County history activists, with little fanfare, have been busy breathing new life into Fort Ethan Allen, the Civil War-era protector of Chain Bridge from invading rebels.
The results, which the public will see this November, combine fresh archaeology with modern museum exhibition techniques in a well-tended natural setting. And like many Arlington projects, the painstaking process on the grounds of the Madison Community Center has ruffled feathers.
In the Arlington Way, we all get a say.
The fort on the grounds of my old elementary school never hosted any combat, but it was one of 68 ringing Washington.
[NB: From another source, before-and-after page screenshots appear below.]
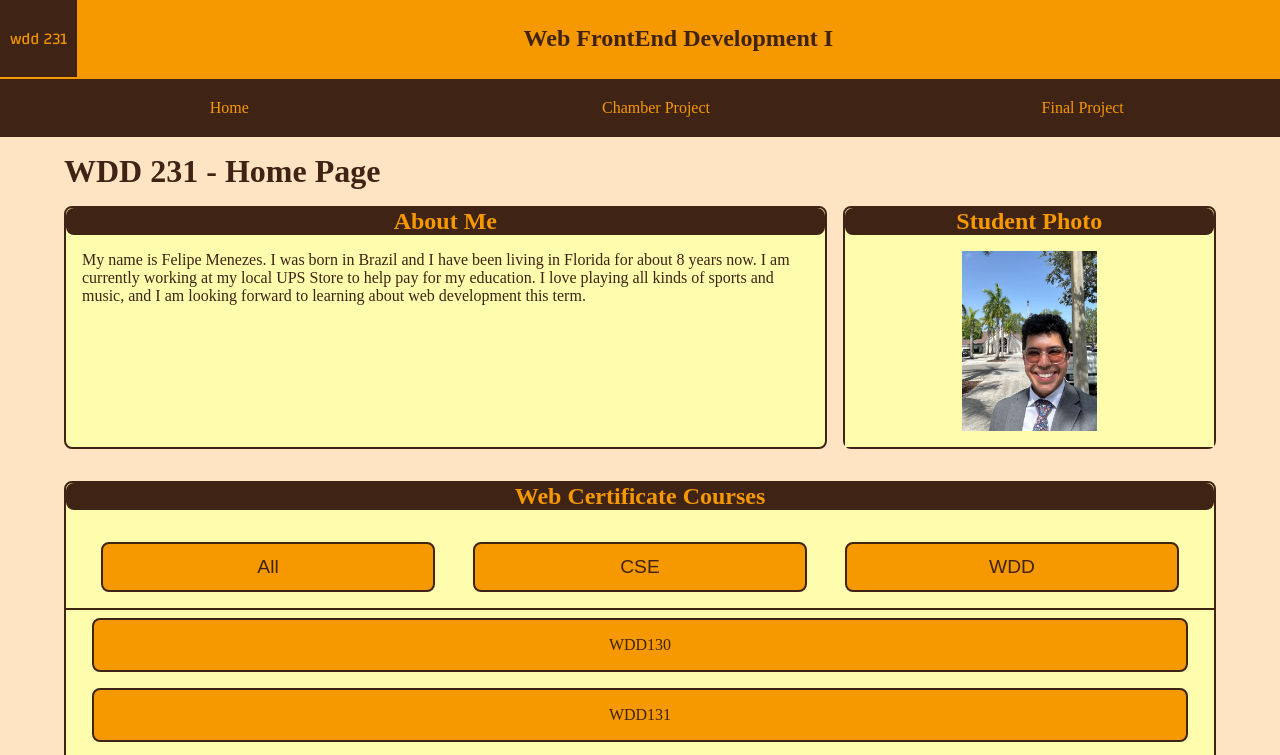
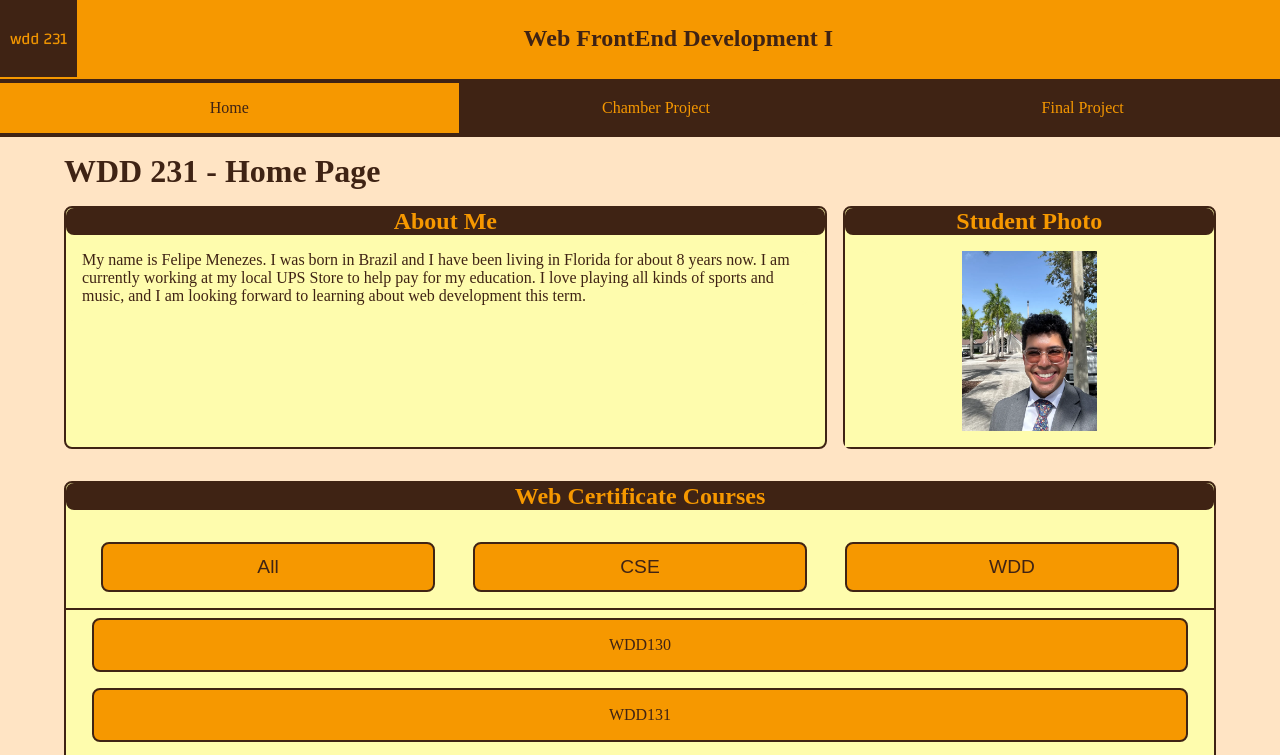
Before and after one commit to Fehlipe19/wdd231, a plain HTML site: page index.html in a window 1280 px wide. Both pictures are taken after a click on the link "Home". Shown: the top 755 px of the page. Drawn offline with Linux system fonts and the light colour scheme.

Commit message:
Add wayfinding in navigation bar

```diff
--- a/scripts/navigation.js
+++ b/scripts/navigation.js
@@ -5,3 +5,27 @@ menuButton.addEventListener("click", () => {
   navList.classList.toggle("open");
   menuButton.classList.toggle("active");
 });
+
+const tabs = document.querySelectorAll(".mobile-nav > li > a");
+// console.log(tabs);
+
+// function currentTab (tab) => {
+//   tab.addEventListener("click", () => {
+
+//   });
+// }
+
+function toggleCurrent(tabs) {
+  tabs.forEach((tab) => {
+    if (tab.classList.contains("current-tab")) {
+      tab.classList.remove("current-tab");
+    }
+  });
+}
+
+tabs.forEach((tab) => {
+  tab.addEventListener("click", () => {
+    toggleCurrent(tabs);
+    tab.classList.add("current-tab");
+  });
+});
--- a/styles/small.css
+++ b/styles/small.css
@@ -116,7 +116,8 @@ li a {
   text-align: center;
 }
 
-li a:hover {
+li a:hover,
+.current-tab {
   background-color: var(--light-color);
   color: var(--dark-bg);
 }
```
Some 1,000 troops were stationed at the site of a signal tower, and they hosted President Lincoln there in 1862.
Historic preservation staff have advanced a conservation project to reinterpret the fort—now mostly just berms–with outdoor displays and signage, replica cannon, a scale model and a soldiers memorial. A thorough dig in 2006 uncovered period artifacts and surfaced new facts that allow an authoritative layout. The loving care also extended to removal of dangerous dead trees and new landscaping using native plants to shield neighboring homes from the fort’s displays and visitors.
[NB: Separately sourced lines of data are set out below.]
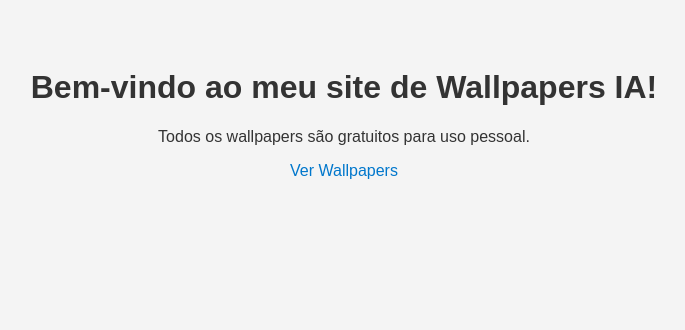
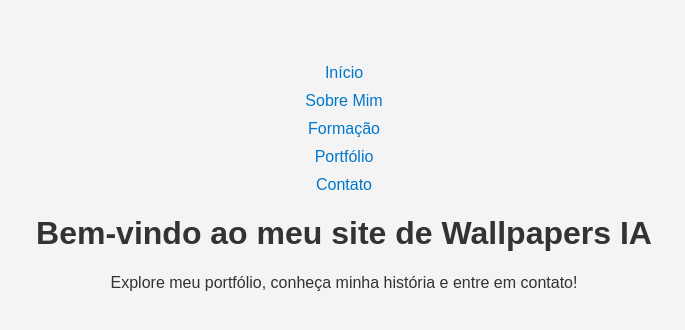
Before and after one commit to MarcosSant0s/Wallpapers-, a plain HTML site: page index.html in a window 1280 px wide. Shown: the whole page, without its empty margins (296-981 px from the left). Drawn offline with Linux system fonts and the light colour scheme.

Commit message:
Adicionando menu de navegação ao index.html

```diff
--- a/index.html
+++ b/index.html
@@ -2,16 +2,25 @@
 <html lang="pt-BR">
 <head>
   <meta charset="UTF-8">
-  <title>Wallpapers IA</title>
+  <title>Início</title>
   <link rel="stylesheet" href="style.css">
 </head>
 <body>
-  <h1>Bem-vindo ao meu site de Wallpapers IA!</h1>
-  <p>Todos os wallpapers são gratuitos para uso pessoal.</p>
+
+  <!-- Menu de navegação -->
   <nav>
-    <ul>
-      <li><a href="portfolio.html">Ver Wallpapers</a></li>
+    <ul class="menu">
+      <li><a href="index.html">Início</a></li>
+      <li><a href="sobre.html">Sobre Mim</a></li>
+      <li><a href="formacao.html">Formação</a></li>
+      <li><a href="portfolio.html">Portfólio</a></li>
+      <li><a href="contato.html">Contato</a></li>
     </ul>
   </nav>
+
+  <!-- Conteúdo da página inicial -->
+  <h1>Bem-vindo ao meu site de Wallpapers IA</h1>
+  <p>Explore meu portfólio, conheça minha história e entre em contato!</p>
+
 </body>
 </html>
```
Since the county board approved a $485,100 budget in 2010, there have been several community meetings and a blizzard of e-mail. I attended a meeting April 2 and heard design consultant Katherine Lenard present half-finalized photos and draft panels. Some sparks flew.
Her talk pleased many with its plan to move the memorial location farther in from Old Glebe Road in deference to the privacy issues raised by homeowners across the street.
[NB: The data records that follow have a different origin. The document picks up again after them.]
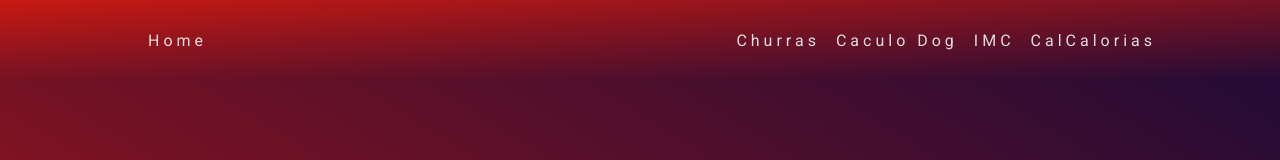
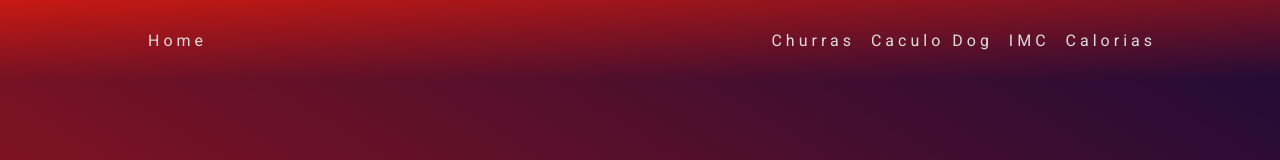
Before and after one commit to wesleywcr/CalculoDeTudo, a Next.js app: page / in a window 1280 px wide. Shown: the top 160 px of the page. Built offline with nearby package versions, Linux system fonts and the light colour scheme; a web font is replaced by a local one.

Commit message:
Update Dependencies

```diff
--- a/package.json
+++ b/package.json
@@ -8,7 +8,6 @@
     "start": "next start"
   },
   "dependencies": {
-    "@material-ui/core": "^4.11.2",
     "formik": "^2.2.6",
     "next": "10.0.4",
     "react": "17.0.1",
--- a/src/components/Header/Header.tsx
+++ b/src/components/Header/Header.tsx
@@ -32,7 +32,7 @@ const Header: React.FC = () => {
           <a>IMC</a>
         </Link>
         <Link href="/Calorias">
-          <a>CalCalorias</a>
+          <a>Calorias</a>
         </Link>
         {/* <NavBtn>
           <Link href="">
```
Also changed, not shown: 1 other file (tests, documents, lock files or other folders).
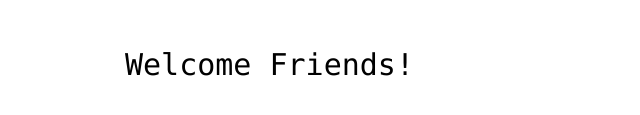
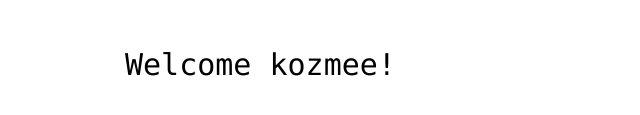
Before and after one commit to ralloss/hello-world, a plain HTML site: page index.html in a window 1280 px wide. Shown: the part 341-456 px from the top of the page, 315-955 px from the left. Drawn offline with Linux system fonts and the light colour scheme.

Commit message:
ksanamana roll

```diff
--- a/index.html
+++ b/index.html
@@ -12,7 +12,7 @@
 <img src="https://octodex.github.com/images/daftpunktocat-thomas.gif" id="octocat" alt="octocat-gif" />
 
 <!-- Change this code here by copy and pasting your template on line 15 -->
-<p>Welcome Friends!</p>
+<p>Welcome kozmee!</p>
 
 </body>
 </html>
```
And a parks official from Fort C.F. Smith, a mile down the Potomac, promised that his staff would maintain the new plantings, within the same budget. County Historic Preservation Inspector Marlene Terreros-Oronao earnestly assured all that the county is consulting the citizenry.
But some raw feelings were aired. Neighbors on Military Road and Randolph Court worry the exhibit will increase traffic on the Old Glebe commuter route and do not consider the civic association to have represented their interests before the county.
Judah Best, a close-by neighbor and trial lawyer, told me that memories of an earlier fight over a dog park on the site “reverberated in our consciousness.” The recent success in persuading the county to relocate the memorial came from an informal group whose windows gaze directly onto the fort. “What has us scratching our heads is the nature of the civic association in protecting the interests of the neighborhood,” Best said.
Emily Sopensky said “the lack of communication and interaction is frustrating – especially for a small, relatively wealthy county. One part of the county doesn’t talk to the other,” she said.
Bruce Shuttleworth, president of the Old Glebe Civic Association, sent an e-mail to members summarizing progress. “As an avid museum-goer and history major, I was impressed,” he wrote. The county has been “very forthcoming, transparent and eager to finalize the best plan possible that takes into account the limited budget, best historical interpretation, safety, functionality and desires of the neighborhood.” He predicted “no notable increase” in non-neighborhood traffic. But he cautioned that the association has no veto power over the taxpayer-funded project.
The next station along the Arlington Way comes June 25, when neighbors will gather for a look at the completed plan. Is that consultation enough?